what we really needed was a little bit of kitchen worktop just beside the cooker. So off I went to possibly my favourite place in Brighton, The Wood Store (http://www.woodrecycling.org.uk) to find a suitable piece of wood.
Lo and behold, scaffold planks are the perfect size, give or take a millimetre. I chose a piece with the hoop iron (or nail plate) still attached. Used scaffold planks are 70p per foot rough and £5 per foot sanded, so I chose a fairly decent piece of rough wood and sanded it myself by hand. I also found four spindles from an old staircase at the Wood Store which looked about right for a pound each.
I nailed the spindles in place, and replaced a couple of missing nails through the hoop iron. The spindles were exactly the right height for the world's smallest, tallest table to sit perfectly next to the cooker. I then glued it to the wall and sealed the side and back with some waterproof sealant to make it extra strong, and finished the surface with three layers of Danish oil.
The total cost of the project was under six pounds.
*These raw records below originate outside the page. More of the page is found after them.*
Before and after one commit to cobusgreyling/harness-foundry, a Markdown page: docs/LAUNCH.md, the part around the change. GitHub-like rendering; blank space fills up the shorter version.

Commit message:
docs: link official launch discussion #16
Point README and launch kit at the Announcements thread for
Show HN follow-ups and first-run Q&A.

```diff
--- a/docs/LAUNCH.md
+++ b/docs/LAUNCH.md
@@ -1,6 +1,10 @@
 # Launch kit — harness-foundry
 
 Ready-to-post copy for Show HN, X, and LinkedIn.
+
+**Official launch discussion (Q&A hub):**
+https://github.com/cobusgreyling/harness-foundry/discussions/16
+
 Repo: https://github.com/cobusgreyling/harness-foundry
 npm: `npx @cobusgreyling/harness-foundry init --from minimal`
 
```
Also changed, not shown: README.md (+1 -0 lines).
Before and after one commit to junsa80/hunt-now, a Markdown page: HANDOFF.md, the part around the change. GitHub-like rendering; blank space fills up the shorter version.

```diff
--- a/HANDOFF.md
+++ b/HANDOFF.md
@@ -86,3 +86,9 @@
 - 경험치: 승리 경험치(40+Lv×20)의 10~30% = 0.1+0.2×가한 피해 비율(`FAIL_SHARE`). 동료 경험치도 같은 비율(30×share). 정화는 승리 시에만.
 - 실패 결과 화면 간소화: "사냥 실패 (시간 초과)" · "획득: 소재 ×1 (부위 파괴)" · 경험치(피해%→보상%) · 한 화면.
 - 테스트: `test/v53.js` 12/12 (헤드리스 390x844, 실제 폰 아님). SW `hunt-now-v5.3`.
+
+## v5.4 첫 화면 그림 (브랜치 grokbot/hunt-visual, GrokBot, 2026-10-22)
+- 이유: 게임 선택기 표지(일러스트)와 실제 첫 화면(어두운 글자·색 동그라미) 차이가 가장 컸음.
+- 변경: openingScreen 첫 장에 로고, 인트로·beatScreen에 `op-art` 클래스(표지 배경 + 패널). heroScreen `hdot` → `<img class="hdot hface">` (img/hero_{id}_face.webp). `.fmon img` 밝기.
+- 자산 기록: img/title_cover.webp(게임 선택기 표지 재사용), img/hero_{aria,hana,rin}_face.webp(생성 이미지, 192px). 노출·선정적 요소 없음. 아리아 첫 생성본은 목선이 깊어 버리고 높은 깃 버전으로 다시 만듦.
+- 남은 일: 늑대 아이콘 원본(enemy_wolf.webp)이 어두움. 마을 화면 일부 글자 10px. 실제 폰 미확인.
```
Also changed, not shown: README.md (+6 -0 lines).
The wood is such a lovely texture and colour now that I really am tempted to go the whole hog and replace our mismatched kitchen worktops with more scaffold planks!